James Sunderland calls for faster opening up of the travel sector; in particular people from countries with successful vaccination roll-outs should be able to come to the UK, there should be greater clarity on when countries are likely to be moved to the travel green-list and there needs to be more support for those employed in the sector.
It is a real pleasure, Ms Fovargue, to serve with you as Chair, and I apologise for being chronologically challenged.
My contention today is that there is a real policy inconsistency between the success of our vaccination programme and the ongoing caution in our travel sector, and I will make three points, if I may. First, I would urge countries that are successful in their own vaccination roll-outs to open up and send people here, and a negative test result and/or a covid passport should be enough for travel to be fully resumed. Secondly, there is a need for clarity—something akin to the UK road map—around why each country is on which list and when they are likely to be moved between lists. Thirdly, as I said earlier, we need to support those who are employed by the travel sector. As we know, UK airlines have announced over 30,000 job cuts so far.
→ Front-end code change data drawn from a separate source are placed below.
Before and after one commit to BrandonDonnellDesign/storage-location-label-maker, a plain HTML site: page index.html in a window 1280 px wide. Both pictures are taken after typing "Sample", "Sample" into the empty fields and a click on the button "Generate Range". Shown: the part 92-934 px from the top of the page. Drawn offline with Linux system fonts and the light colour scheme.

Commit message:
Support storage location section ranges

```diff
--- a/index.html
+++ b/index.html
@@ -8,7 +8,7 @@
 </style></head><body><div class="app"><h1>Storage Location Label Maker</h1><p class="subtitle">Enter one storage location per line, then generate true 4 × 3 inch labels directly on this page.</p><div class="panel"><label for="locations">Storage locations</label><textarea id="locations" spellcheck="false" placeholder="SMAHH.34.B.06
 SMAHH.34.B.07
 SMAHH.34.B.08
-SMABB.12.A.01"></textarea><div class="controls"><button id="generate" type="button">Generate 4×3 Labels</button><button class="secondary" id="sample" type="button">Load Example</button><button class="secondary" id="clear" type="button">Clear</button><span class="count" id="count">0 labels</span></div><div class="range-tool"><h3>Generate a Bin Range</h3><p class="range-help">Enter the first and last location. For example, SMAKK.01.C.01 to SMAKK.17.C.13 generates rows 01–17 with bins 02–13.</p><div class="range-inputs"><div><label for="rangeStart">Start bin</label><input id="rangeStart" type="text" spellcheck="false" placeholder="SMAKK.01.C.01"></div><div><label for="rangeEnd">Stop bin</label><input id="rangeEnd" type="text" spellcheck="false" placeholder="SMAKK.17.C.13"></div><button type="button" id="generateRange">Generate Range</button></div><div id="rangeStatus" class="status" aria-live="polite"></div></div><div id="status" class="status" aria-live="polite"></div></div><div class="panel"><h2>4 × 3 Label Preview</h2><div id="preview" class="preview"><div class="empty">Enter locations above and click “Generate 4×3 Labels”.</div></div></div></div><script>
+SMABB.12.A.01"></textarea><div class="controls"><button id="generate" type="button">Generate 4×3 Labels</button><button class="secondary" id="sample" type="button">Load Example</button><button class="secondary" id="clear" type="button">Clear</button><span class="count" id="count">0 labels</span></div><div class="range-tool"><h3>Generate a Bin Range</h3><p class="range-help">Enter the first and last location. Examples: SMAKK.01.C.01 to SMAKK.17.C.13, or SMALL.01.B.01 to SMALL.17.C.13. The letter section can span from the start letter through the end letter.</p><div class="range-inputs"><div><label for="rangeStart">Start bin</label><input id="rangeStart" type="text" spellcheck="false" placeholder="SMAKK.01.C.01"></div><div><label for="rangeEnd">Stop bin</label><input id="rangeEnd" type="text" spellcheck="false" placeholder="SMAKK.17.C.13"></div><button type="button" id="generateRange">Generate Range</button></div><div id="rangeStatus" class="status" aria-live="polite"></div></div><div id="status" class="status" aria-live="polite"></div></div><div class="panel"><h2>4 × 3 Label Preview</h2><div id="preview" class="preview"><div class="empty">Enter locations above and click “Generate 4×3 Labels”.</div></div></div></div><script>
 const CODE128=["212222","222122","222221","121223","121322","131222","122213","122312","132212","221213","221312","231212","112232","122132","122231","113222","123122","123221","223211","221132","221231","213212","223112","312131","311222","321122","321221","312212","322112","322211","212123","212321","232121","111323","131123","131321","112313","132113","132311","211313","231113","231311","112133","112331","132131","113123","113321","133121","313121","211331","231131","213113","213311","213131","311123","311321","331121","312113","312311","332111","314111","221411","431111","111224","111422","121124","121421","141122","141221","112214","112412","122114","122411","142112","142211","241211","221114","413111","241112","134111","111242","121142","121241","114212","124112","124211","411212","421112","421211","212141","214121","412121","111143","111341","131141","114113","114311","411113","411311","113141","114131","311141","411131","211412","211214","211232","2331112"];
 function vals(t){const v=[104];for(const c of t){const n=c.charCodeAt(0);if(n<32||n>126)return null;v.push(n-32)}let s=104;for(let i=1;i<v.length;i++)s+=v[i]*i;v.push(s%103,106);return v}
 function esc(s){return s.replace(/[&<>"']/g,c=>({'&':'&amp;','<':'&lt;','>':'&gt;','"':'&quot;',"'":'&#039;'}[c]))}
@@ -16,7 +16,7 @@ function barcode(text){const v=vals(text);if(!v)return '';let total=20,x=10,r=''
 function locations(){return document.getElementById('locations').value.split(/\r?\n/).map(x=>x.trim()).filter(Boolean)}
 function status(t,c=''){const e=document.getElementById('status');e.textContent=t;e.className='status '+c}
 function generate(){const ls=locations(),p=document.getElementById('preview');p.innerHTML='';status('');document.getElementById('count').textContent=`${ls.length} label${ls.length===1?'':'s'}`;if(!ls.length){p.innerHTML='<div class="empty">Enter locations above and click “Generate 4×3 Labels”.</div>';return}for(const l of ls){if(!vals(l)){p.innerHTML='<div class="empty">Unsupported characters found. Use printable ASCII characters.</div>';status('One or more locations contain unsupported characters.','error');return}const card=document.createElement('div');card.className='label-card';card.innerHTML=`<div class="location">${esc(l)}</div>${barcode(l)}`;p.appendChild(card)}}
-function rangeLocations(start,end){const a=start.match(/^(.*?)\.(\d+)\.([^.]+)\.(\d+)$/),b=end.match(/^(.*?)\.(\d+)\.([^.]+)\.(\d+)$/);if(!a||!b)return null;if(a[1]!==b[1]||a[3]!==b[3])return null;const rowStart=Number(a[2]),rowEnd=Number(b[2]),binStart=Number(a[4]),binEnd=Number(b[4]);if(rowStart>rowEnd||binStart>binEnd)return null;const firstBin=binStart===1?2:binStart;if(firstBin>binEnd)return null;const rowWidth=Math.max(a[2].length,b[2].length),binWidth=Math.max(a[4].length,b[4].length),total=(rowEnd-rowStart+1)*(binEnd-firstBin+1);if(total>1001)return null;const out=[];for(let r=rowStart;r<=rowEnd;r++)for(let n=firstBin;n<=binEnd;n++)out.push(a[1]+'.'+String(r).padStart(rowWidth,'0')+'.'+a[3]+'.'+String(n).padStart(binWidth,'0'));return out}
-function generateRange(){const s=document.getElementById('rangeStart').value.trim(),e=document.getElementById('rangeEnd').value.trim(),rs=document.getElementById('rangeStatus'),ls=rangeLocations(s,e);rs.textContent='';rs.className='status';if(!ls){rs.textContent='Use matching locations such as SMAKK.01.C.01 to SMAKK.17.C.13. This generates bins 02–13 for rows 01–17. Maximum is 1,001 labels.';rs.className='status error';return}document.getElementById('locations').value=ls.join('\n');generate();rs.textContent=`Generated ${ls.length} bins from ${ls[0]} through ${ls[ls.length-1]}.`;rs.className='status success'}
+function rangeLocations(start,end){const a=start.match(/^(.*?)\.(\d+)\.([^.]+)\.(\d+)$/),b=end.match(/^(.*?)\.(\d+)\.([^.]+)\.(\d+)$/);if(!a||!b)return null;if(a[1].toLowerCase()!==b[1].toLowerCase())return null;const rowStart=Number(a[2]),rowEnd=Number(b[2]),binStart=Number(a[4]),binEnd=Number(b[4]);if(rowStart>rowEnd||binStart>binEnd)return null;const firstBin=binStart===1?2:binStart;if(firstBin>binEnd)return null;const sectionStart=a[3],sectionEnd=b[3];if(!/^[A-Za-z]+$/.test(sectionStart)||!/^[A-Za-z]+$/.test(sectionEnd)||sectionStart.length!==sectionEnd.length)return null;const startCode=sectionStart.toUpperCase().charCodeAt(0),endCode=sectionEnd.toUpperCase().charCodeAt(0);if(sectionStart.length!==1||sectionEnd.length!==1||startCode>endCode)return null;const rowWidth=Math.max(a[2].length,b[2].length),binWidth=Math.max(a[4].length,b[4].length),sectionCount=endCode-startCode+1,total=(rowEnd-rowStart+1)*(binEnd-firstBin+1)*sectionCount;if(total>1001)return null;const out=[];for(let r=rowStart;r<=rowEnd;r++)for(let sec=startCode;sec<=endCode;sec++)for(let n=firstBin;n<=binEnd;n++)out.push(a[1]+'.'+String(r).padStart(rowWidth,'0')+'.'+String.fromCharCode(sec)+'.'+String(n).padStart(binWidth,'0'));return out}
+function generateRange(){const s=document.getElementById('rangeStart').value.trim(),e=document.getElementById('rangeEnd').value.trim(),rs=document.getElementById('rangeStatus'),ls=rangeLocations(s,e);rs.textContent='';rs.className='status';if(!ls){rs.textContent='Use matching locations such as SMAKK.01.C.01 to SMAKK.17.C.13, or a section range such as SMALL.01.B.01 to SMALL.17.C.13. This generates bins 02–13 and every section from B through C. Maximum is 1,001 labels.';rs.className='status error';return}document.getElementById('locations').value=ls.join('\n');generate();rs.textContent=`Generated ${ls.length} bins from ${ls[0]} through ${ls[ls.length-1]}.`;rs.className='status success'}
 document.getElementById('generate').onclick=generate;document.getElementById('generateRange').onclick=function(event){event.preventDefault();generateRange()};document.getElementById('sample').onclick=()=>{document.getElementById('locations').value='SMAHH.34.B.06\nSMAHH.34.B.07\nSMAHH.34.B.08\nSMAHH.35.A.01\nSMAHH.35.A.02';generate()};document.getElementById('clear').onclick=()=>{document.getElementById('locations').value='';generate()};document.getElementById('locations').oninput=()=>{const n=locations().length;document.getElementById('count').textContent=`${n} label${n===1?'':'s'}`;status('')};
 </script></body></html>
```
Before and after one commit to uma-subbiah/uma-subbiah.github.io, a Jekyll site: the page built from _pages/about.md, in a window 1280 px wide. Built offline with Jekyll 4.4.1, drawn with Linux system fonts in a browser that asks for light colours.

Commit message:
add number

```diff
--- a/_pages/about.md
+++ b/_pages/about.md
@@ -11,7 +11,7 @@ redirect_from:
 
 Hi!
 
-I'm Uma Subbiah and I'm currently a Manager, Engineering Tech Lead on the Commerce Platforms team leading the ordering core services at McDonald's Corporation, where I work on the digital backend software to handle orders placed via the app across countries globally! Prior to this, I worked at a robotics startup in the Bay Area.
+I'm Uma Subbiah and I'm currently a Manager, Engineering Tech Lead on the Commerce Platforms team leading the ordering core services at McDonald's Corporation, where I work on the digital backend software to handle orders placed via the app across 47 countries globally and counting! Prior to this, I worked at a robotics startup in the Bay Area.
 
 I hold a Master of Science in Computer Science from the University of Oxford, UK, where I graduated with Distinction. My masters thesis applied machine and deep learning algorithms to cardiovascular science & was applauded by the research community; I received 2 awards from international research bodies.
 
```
That is devastating, and I suspect that more support is still needed for this important sector, along with support for hospitality and leisure.
To start with, the Government should be commended for the success of our vaccination roll-out programme, which is one of the best vaccination programmes in the world. To put it in statistical terms, as of yesterday there have been 37 million first doses and 22 million second doses—over 60 million in total, as one of my hon. Friends said. It is the best vaccination programme for any country with a population of more than 20 million people, with 89% of all adults having received one or two doses of the vaccine. We need to move as soon as possible to reconnect friends and family across the world who have been unable to spend time together throughout the pandemic.
The speed at which we open up our travel sector is paramount, and we must prioritise business travel to countries where the national vaccination programmes have proved successful, such as the United States, which will lift the burden on our travel sector to a certain degree. And we need one or other countries to be added at this point in time to the green list, too.
The reasons for travel are multifarious, as we have heard. Travel is about leisure, family, business, emergency travel and of course holidays—and why not? In the UK, 76% of people are deemed to have plans to fly abroad in the next 12 months. In 2019, over 21 million trips were made by air for the purpose of visiting friends and family overseas. Also, the figures of the Business Travel Association, whose member travel management companies account for more than 90% of all travel booked in the UK, equate to 6.4 million journeys and 32 million transactions, resulting in £220 billion of UK GDP in a typical year. And that is just by air. These figures are eye-watering and our economy depends upon travel. However, the resumption of business travel can only begin in earnest once the green list is updated. As I mentioned earlier and as I will say again now, it must also include major business hubs, such as New York, Singapore, Frankfurt and Dubai. And that is just a start.
What about Bracknell? My constituency is very important to me. I have 15 travel agency businesses that employ people in Bracknell; my constituents work at Heathrow, Gatwick and beyond; we have hundreds of jobs in the travel and tour operators sector in Bracknell; and there are literally thousands of people who want and need to get away, and that is not next month, but now. We need to open up comprehensively as quickly as possible. And, of course, our country is global; it is part of the international diasporas. It depends upon global trade and global movement, and it is movement that remains essential to getting our economy up and running once again.
To conclude, it is now time to get back to normal. Yes, new variants, such as the Indian mutation, are worrying, but mankind has lived under the spectre of new viruses for centuries and thankfully has mitigated this one with our fantastic vaccination programme. So it is now time to open up safely, and life, as we know it, has to go on.